News Release Distributed 02/24/14CROWLEY, La. – LSU AgCenter plant pathologist Don Groth said a federal label for the fungicide Sercadis has been granted for the upcoming growing season.
Groth made the announcement at the Rice Technical Working Group’s 35th meeting held recently (Feb. 18-21) in New Orleans, which was attended by more than 400 rice experts and scientists. The working group meets every even-numbered year throughout the rice-growing states to exchange research data and provide updates on their work.
The temporary label for Sercadis expired in August 2013 for use on fungicide-resistant sheath blight in rice, and rice growers had their fingers crossed that the U.S. Environmental Protection Agency would grant the full label.
Groth said the 2013 regulations allowed the use of the fungicide for any areas with the resistant pathogen. The permanent label will allow the fungicide to be used anywhere rice is grown in the South.
The fungicide-resistant pathogen continues to spread and could move into other rice-growing states, Groth said.
“If it happened here, it can happen somewhere else,” he said. “We think we have detected it further north into Allen and Evangeline parishes.”
He said the disease is spread by soil or plant material.
The continued use of the same fungicide led to the resistance, Groth said. “If you challenge the population enough and put selection pressure against it, a resistant pathogen will develop.”
The fungicide resistance developed due to a single change in an amino acid of the thousands of combinations in the pathogen’s DNA.

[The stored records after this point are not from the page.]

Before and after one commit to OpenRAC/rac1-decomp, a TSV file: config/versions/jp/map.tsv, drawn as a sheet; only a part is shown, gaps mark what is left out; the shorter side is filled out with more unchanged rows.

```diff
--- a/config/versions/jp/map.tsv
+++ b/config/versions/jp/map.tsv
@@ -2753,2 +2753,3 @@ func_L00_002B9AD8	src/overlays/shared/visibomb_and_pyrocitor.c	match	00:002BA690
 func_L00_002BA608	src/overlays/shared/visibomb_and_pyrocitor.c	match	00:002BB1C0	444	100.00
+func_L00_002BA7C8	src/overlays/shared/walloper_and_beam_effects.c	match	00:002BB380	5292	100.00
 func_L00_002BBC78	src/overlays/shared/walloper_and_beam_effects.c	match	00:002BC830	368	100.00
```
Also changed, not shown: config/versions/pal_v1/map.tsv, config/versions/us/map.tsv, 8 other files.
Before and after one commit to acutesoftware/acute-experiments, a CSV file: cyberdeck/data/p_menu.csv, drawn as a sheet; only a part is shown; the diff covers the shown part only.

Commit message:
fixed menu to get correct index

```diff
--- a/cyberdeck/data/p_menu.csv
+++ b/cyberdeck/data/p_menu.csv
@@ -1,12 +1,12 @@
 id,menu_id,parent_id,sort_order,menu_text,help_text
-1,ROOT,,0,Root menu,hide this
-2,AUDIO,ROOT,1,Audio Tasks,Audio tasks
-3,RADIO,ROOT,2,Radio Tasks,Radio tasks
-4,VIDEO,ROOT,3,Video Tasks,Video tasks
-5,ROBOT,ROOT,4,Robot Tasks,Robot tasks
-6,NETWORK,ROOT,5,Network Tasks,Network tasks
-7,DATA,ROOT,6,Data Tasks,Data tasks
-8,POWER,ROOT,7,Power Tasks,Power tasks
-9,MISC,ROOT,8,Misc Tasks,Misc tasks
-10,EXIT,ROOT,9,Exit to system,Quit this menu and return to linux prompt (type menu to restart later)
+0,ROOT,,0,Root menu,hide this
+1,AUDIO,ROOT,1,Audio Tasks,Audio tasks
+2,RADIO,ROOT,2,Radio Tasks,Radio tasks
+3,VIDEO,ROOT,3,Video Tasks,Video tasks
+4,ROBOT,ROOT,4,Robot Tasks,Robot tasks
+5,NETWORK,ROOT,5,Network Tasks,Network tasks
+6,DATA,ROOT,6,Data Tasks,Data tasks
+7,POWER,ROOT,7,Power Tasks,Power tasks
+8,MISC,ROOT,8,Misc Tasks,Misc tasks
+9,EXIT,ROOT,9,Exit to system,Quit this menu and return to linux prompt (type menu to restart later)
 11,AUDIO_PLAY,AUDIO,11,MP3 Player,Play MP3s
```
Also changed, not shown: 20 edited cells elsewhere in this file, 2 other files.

Sercadis at the higher rate in 2013 made the product much more effective, Groth said. The previous rate of 4.5 ounces per acre was increased to 7.6 ounces. Application is normally most effective when applied around the boot stage of rice.
“The consultants I talked with liked it,” Groth said. “They thought the rice looked like fields sprayed with Quadris when it first came out.”
In addition, the restriction on where the product can be used has been relaxed.
Groth said he is testing several new fungicides that may be available in two to three years. “There’s potential we will have resistance to Sercadis in five to six years,” he said. “If we have another product we could rotate with Sercadis, that would be the ideal situation.”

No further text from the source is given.